Supplied entries:

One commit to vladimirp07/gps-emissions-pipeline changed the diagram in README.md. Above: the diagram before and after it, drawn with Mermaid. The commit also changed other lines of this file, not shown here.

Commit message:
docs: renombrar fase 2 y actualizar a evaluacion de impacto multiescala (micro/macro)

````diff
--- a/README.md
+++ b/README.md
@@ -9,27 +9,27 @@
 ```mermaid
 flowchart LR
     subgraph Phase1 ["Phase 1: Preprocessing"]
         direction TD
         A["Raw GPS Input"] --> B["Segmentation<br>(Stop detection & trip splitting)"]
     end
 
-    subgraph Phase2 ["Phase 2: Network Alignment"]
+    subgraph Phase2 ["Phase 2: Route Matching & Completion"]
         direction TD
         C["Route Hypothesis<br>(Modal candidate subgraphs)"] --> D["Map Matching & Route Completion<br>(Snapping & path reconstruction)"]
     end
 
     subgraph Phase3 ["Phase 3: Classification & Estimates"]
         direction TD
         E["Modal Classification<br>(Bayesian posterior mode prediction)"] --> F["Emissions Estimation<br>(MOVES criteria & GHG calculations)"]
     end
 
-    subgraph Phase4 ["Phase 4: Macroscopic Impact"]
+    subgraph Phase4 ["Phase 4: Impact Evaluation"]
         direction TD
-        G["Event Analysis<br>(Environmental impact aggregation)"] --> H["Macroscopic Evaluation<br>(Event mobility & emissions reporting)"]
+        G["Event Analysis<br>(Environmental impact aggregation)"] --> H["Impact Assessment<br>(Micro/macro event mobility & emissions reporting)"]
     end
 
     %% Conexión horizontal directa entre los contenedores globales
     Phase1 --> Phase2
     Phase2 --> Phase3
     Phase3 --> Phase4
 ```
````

What you have to do: All records should be returned verbatim, none left out.

Your response:
One commit to vladimirp07/gps-emissions-pipeline changed the diagram in README.md. Above: the diagram before and after it, drawn with Mermaid. The commit also changed other lines of this file, not shown here.

Commit message:
docs: renombrar fase 2 y actualizar a evaluacion de impacto multiescala (micro/macro)

````diff
--- a/README.md
+++ b/README.md
@@ -9,27 +9,27 @@
 ```mermaid
 flowchart LR
     subgraph Phase1 ["Phase 1: Preprocessing"]
         direction TD
         A["Raw GPS Input"] --> B["Segmentation<br>(Stop detection & trip splitting)"]
     end
 
-    subgraph Phase2 ["Phase 2: Network Alignment"]
+    subgraph Phase2 ["Phase 2: Route Matching & Completion"]
         direction TD
         C["Route Hypothesis<br>(Modal candidate subgraphs)"] --> D["Map Matching & Route Completion<br>(Snapping & path reconstruction)"]
     end
 
     subgraph Phase3 ["Phase 3: Classification & Estimates"]
         direction TD
         E["Modal Classification<br>(Bayesian posterior mode prediction)"] --> F["Emissions Estimation<br>(MOVES criteria & GHG calculations)"]
     end
 
-    subgraph Phase4 ["Phase 4: Macroscopic Impact"]
+    subgraph Phase4 ["Phase 4: Impact Evaluation"]
         direction TD
-        G["Event Analysis<br>(Environmental impact aggregation)"] --> H["Macroscopic Evaluation<br>(Event mobility & emissions reporting)"]
+        G["Event Analysis<br>(Environmental impact aggregation)"] --> H["Impact Assessment<br>(Micro/macro event mobility & emissions reporting)"]
     end
 
     %% Conexión horizontal directa entre los contenedores globales
     Phase1 --> Phase2
     Phase2 --> Phase3
     Phase3 --> Phase4
 ```
````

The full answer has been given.